*** Opening of Information shown ***
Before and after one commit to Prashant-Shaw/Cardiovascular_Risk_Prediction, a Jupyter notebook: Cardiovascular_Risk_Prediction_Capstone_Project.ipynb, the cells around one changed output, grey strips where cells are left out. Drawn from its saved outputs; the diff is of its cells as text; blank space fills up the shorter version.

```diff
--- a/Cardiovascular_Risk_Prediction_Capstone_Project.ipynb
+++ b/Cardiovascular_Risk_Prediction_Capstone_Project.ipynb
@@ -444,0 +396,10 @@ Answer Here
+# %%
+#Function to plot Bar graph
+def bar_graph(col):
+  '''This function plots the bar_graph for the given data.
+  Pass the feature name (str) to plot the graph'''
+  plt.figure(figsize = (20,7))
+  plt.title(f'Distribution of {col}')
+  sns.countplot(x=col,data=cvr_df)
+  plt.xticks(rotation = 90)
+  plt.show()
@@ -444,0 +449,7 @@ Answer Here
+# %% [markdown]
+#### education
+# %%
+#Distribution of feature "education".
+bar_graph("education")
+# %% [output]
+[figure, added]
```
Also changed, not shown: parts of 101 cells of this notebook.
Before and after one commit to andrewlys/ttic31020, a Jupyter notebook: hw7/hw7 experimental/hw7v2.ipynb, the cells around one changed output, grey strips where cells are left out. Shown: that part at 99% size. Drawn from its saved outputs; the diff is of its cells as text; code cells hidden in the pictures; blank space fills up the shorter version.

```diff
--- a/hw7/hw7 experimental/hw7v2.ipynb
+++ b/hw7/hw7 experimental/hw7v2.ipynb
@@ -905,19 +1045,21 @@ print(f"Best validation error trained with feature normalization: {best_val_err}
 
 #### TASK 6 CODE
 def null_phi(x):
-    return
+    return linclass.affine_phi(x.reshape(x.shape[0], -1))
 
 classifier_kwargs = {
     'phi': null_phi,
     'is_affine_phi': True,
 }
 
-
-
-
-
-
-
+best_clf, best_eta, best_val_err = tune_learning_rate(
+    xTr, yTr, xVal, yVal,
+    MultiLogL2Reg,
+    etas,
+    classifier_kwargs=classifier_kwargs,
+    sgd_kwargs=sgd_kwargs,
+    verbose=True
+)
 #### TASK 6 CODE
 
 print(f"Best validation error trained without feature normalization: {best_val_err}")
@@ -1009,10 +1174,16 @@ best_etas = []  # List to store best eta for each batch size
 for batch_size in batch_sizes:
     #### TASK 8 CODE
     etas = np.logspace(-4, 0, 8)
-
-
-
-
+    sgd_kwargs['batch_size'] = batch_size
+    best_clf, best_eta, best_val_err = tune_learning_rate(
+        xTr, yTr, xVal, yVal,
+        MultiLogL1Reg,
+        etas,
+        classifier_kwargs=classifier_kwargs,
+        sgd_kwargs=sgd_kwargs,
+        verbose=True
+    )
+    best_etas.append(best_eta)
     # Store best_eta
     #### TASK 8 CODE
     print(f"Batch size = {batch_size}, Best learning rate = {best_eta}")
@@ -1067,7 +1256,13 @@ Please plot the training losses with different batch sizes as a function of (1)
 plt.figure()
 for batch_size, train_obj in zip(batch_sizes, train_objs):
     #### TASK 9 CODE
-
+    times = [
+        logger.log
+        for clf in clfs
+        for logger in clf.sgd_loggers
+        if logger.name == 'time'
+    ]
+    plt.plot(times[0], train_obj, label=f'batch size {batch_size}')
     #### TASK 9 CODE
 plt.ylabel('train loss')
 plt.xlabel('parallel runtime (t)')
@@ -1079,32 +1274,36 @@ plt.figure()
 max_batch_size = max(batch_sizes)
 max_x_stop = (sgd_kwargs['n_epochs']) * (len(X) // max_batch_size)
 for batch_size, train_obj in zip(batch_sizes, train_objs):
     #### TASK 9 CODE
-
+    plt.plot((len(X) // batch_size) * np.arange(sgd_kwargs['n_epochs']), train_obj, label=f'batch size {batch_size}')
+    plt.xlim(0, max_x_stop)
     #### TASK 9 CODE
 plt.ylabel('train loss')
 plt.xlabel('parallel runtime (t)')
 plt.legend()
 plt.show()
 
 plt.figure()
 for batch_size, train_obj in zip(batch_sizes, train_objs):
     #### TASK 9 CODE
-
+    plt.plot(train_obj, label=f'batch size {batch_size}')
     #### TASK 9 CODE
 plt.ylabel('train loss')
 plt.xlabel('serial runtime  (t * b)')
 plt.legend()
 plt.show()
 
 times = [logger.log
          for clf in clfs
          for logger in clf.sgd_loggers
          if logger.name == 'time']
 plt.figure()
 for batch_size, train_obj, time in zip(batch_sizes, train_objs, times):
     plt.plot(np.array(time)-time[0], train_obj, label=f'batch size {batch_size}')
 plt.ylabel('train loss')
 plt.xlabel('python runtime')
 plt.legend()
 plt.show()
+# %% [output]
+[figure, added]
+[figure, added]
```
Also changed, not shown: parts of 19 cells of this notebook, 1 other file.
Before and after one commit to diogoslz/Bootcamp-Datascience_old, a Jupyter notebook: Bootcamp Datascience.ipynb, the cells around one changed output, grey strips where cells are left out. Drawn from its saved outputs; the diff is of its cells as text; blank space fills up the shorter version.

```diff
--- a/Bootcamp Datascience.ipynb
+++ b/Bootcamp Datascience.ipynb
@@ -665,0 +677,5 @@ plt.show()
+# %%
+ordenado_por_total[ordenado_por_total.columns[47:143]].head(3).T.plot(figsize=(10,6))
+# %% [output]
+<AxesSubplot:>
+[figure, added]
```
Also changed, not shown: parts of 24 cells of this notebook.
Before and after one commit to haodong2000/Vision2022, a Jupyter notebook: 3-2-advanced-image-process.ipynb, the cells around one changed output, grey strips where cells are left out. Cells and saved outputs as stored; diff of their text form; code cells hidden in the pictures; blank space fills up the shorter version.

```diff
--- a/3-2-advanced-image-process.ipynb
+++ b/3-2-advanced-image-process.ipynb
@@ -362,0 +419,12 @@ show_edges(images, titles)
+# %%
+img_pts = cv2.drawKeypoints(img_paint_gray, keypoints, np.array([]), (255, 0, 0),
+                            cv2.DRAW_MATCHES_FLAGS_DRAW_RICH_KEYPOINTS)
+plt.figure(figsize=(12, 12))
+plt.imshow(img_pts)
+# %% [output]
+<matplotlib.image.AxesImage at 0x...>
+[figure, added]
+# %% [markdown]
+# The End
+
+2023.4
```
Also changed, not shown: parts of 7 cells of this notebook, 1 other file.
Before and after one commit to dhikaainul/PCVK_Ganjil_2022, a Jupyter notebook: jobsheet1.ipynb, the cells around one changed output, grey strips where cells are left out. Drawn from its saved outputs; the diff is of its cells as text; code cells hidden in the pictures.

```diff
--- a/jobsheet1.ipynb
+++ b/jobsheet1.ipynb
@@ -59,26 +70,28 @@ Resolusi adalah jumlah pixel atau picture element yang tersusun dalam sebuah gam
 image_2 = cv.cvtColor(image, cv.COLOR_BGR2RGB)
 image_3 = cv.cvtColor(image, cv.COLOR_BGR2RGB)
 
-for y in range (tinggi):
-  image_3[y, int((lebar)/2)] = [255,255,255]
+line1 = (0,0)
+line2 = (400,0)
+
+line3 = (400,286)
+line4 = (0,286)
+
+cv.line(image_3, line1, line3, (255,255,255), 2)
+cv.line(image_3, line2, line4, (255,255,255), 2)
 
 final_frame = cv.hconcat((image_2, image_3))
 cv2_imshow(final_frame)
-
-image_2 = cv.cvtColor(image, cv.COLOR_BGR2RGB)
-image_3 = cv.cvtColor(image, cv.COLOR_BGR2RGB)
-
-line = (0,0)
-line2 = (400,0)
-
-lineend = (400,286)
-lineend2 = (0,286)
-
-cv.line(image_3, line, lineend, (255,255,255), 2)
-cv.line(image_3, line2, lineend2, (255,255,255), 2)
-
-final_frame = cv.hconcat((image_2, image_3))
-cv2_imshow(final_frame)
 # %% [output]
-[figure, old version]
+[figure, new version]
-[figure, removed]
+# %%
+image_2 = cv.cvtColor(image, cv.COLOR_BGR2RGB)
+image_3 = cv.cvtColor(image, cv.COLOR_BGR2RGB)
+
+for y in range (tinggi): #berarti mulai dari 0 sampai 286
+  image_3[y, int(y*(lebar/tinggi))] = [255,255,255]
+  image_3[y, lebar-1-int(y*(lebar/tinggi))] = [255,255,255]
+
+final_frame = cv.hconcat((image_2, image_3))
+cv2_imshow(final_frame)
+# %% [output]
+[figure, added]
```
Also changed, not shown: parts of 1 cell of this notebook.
*** Close of Information shown ***
#### [What the exercise asks]
Across the data, find each line that has "normalization" in it and copy that line.

#### [Answer]
@@ -905,19 +1045,21 @@ print(f"Best validation error trained with feature normalization: {best_val_err}
 print(f"Best validation error trained without feature normalization: {best_val_err}")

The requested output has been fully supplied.